* GOAL OF THE EXERCISE
Skip the images and return the records below exactly.

#### EXTRACTED ENTRIES ####

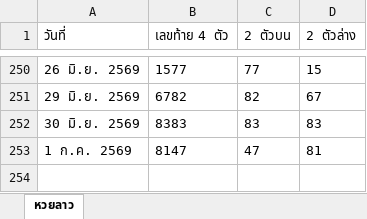
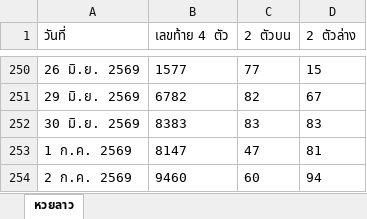
Before and after one commit to thitiphorn-data/lekdee-lao-lottery, an Excel workbook: lao_history.xlsx, sheet หวยลาว, drawn as a sheet; only a part is shown, gaps mark what is left out; values as stored, in another font and other column widths than the file's, no borders; the diff names each change by its address in the sheet, - before the commit and + after, or states it on an @@ line.

```diff
--- a/lao_history.xlsx (sheet หวยลาว)
+++ b/lao_history.xlsx (sheet หวยลาว)
+row 254: 2 ก.ค. 2569 | 9460 | 60 | 94
```
Also changed, not shown: hanoi_history.xlsx, 6 other files.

####

* REPLY
Before and after one commit to thitiphorn-data/lekdee-lao-lottery, an Excel workbook: lao_history.xlsx, sheet หวยลาว, drawn as a sheet; only a part is shown, gaps mark what is left out; values as stored, in another font and other column widths than the file's, no borders; the diff names each change by its address in the sheet, - before the commit and + after, or states it on an @@ line.

```diff
--- a/lao_history.xlsx (sheet หวยลาว)
+++ b/lao_history.xlsx (sheet หวยลาว)
+row 254: 2 ก.ค. 2569 | 9460 | 60 | 94
```
Also changed, not shown: hanoi_history.xlsx, 6 other files.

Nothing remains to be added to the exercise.